This history of the Women’s Co-operative Guild celebrates the 100th birthday of a remarkable organisation. When the Guild was founded in 1883, working class women had no public voice and were widely exploited at work and in the home. The Guild quickly became one of the first radical feminist groups to identify and challenge sexual prejudice and oppression, and to fight for change. Guildswomen were active in the campaign for maternity benefit, and improved infant and child care facilities. They defied convention by demanding easier divorce, and in the 1930’s bravely supported the Peace Movement by initiating the White Poppy Campaign. By 1939 the Guild’s 87,000 belonged to an organisation of national reputation and importance.
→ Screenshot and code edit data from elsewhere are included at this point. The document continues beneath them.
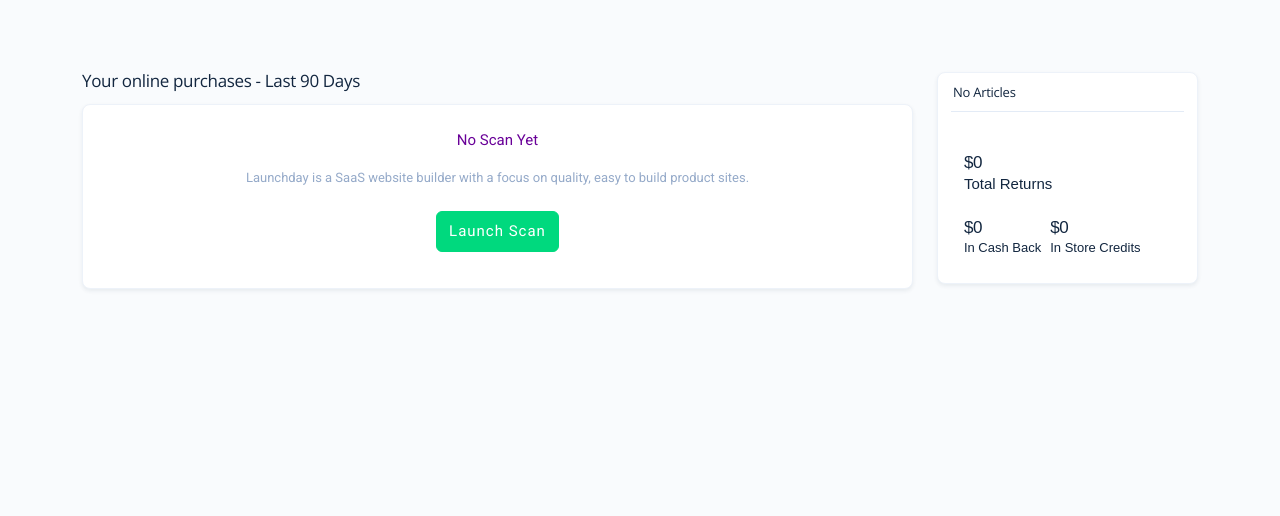
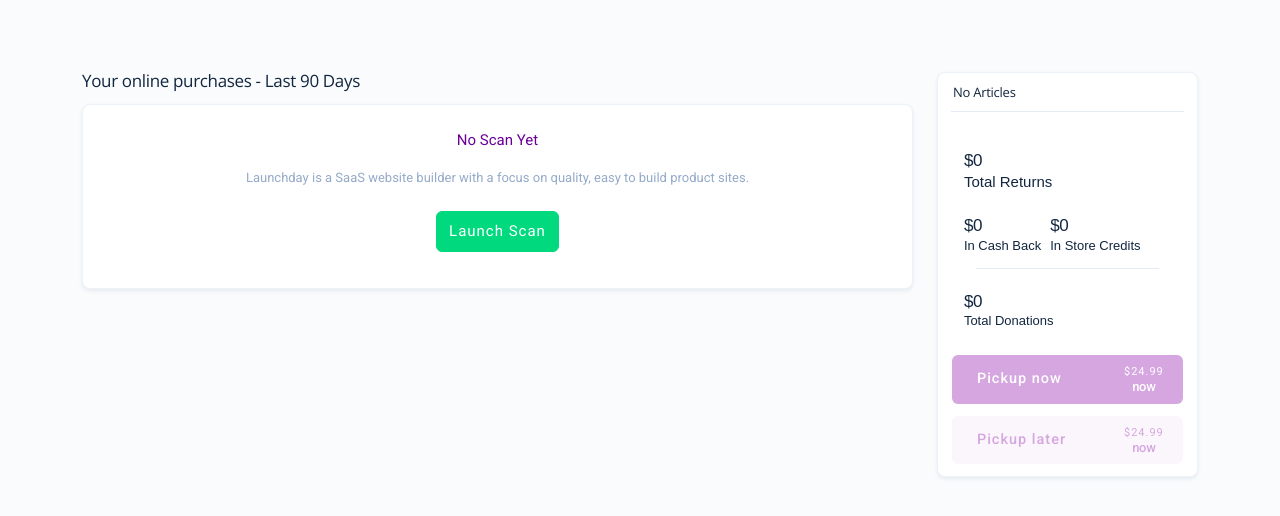
Before and after one commit to tajbsta/noted-react-app, a React (Create React App) app: page /dashboard in a window 1280 px wide. Shown: the top 516 px of the page. Built offline with nearby package versions, Linux system fonts and the light colour scheme; a web font is replaced by a local one.

Commit message:
feat: finished initial dashboard

```diff
--- /dev/null
+++ b/src/components/HorizontalLine.js
@@ -0,0 +1,20 @@
+import React from "react";
+import PropTypes from "prop-types";
+
+function HorizontalLine({ width }) {
+  return (
+    <hr
+      className="mt-0"
+      style={{
+        alignSelf: "center",
+        width,
+      }}
+    />
+  );
+}
+
+HorizontalLine.propTypes = {
+  width: PropTypes.string,
+};
+
+export default HorizontalLine;
--- a/src/pages/DashboardPage.jsx
+++ b/src/pages/DashboardPage.jsx
@@ -1,5 +1,7 @@
-import React, { useState } from "react";
+import React, { lazy, useState } from "react";
 import { isEmpty } from "lodash";
+
+const HorizontalLine = lazy(() => import("../components/HorizontalLine"));
 
 function DashboardPage() {
   // eslint-disable-next-line no-unused-vars
@@ -36,23 +38,61 @@ function DashboardPage() {
     </>
   );
 
-  return (
-    <div>
-      <div className="container mt-6">
-        <div
-          className="row"
+  const renderPickUpButton = ({
+    leadingText = "",
+    backgroundColor: background,
+    textColor: color,
+    price,
+    timeWindow,
+    opacity,
+  }) => (
+    <div className="row">
+      <button
+        className="btn btn-md mb-3 col-sm-12 pd-3"
         style={{
-            minWidth: "85%",
+          alignSelf: "center",
+          letterSpacing: 1,
+          background,
+          color,
+          opacity,
         }}
       >
-          <div className="col-sm-9">
-            <h3>Your online purchases - Last 90 Days</h3>
-            <div className="card shadow-sm">
-              <div className="card-body">
-                {isEmpty(scans) ? renderEmptyScans() : <></>}
+        <div className="row">
+          <div
+            className="col-sm-8"
+            style={{
+              display: "flex",
+              justifyItems: "center",
+              alignItems: "center",
+            }}
+          >
+            <p
+              className="mt-0 mb-0 ml-3"
+              style={{
+                fontWeight: "500",
+                fontSize: 14.5,
+              }}
+            >
+              {leadingText || ""}
+            </p>
+          </div>
+          <div className="col-sm-4 small">
+            <p
+              className="mt-0 mb-0"
+              style={{
+                fontSize: 11,
+              }}
+            >
+              ${price || ""}
+            </p>
+            <p className="mt-0 mb-0 h5">{timeWindow || ""}</p>
           </div>
         </div>
+      </button>
     </div>
+  );
+
+  const renderRightCard = () => (
     <div className="col-sm-3">
       <div className="card shadow-sm">
         <div className="p-0 ml-1 d-inline-flex align-center">
@@ -65,42 +105,83 @@ function DashboardPage() {
             No Articles
           </h5>
         </div>
-              <hr
-                className="mt-0"
-                style={{
-                  alignSelf: "center",
-                  width: "90%",
-                }}
-              />
+        <HorizontalLine width="90%" />
         <div
           className="card-body"
           style={{
-                  padding: "10%",
+            paddingLeft: "10%",
+            paddingRight: "10%",
+            paddingBottom: "0",
           }}
         >
-                <div className="container">
+          <div className="container mb-4">
             <div className="row">
               <div className="col-sm-7">
                 <div className="row card-text h3 mb-0">$0</div>
                 <div className="row card-text">Total Returns</div>
               </div>
             </div>
-                  <div className="row mt-4">
+            <div className="row mt-4 mb-3">
               <div className="col-sm-5">
                 <div className="row card-text h3 mb-0">$0</div>
                 <div className="row card-text small">In Cash Back</div>
               </div>
               <div className="col-sm-7">
                 <div className="row card-text h3 mb-0">$0</div>
-                      <div className="row card-text small">
-                        In Store Credits
+                <div className="row card-text small">In Store Credits</div>
+              </div>
+            </div>
+            <HorizontalLine width="100%" />
+            <div className="row mt-4">
+              <div className="col-sm-12">
+                <div className="row card-text h3 mb-0">$0</div>
+                <div className="row card-text small">Total Donations</div>
               </div>
             </div>
           </div>
+          {renderPickUpButton({
+            leadingText: "Pickup now",
+            timeWindow: "now",
+            price: "24.99",
+            backgroundColor: "#cd90d9",
+            textColor: "white",
+            opacity: 0.8,
+          })}
+          {renderPickUpButton({
+            leadingText: "Pickup later",
+            timeWindow: "now",
+            price: "24.99",
+            backgroundColor: "#faf5fc",
+            textColor: "#cd90d9",
+            opacity: 0.8,
+          })}
         </div>
       </div>
     </div>
+  );
+
+  const renderLeftCard = () => (
+    <div className="col-sm-9">
+      <h3>Your online purchases - Last 90 Days</h3>
+      <div className="card shadow-sm">
+        <div className="card-body p-4">
+          {isEmpty(scans) ? renderEmptyScans() : <></>}
         </div>
+      </div>
+    </div>
+  );
+
+  return (
+    <div>
+      <div className="container mt-6">
+        <div
+          className="row"
+          style={{
+            minWidth: "85%",
+          }}
+        >
+          {renderLeftCard()}
+          {renderRightCard()}
         </div>
       </div>
     </div>
```
Lines whose indentation alone changed are shown as unchanged.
After the upheavals of the war the Guild found it difficult to compete with other claims on women’s free time, and met new problems associated with the decline in the number of Co-operative outlets. Nevertheless, Guildswomen continued to campaign vigorously for a wide range of radical social policies. The Guild continues to provide an outlet for the campaigning, creative and caring interests of its thousands of members.
The stirring events of the Guild’s foundation and its campaigns, as well as its adjustments to the changing social and economic environment of recent decades, are recounted in this centenary history. The book will be of special interest to Guild members, but it will also appeal to anyone with a concern for women’s role in society. It is also an important addition to the academic literature on the women’s movement.
From the back cover
The Co-operative Women’s Guild ceased to be a national organisation in June 2016. At a special general meeting in Coventry on 6 October 2015 a proposal to dissolve, put forward by the guild’s national executive committee (NEC), was carried by 27 votes to 3. Local branches can continue their activities.
Author: Jean Gaffin & David ThomsShelf Five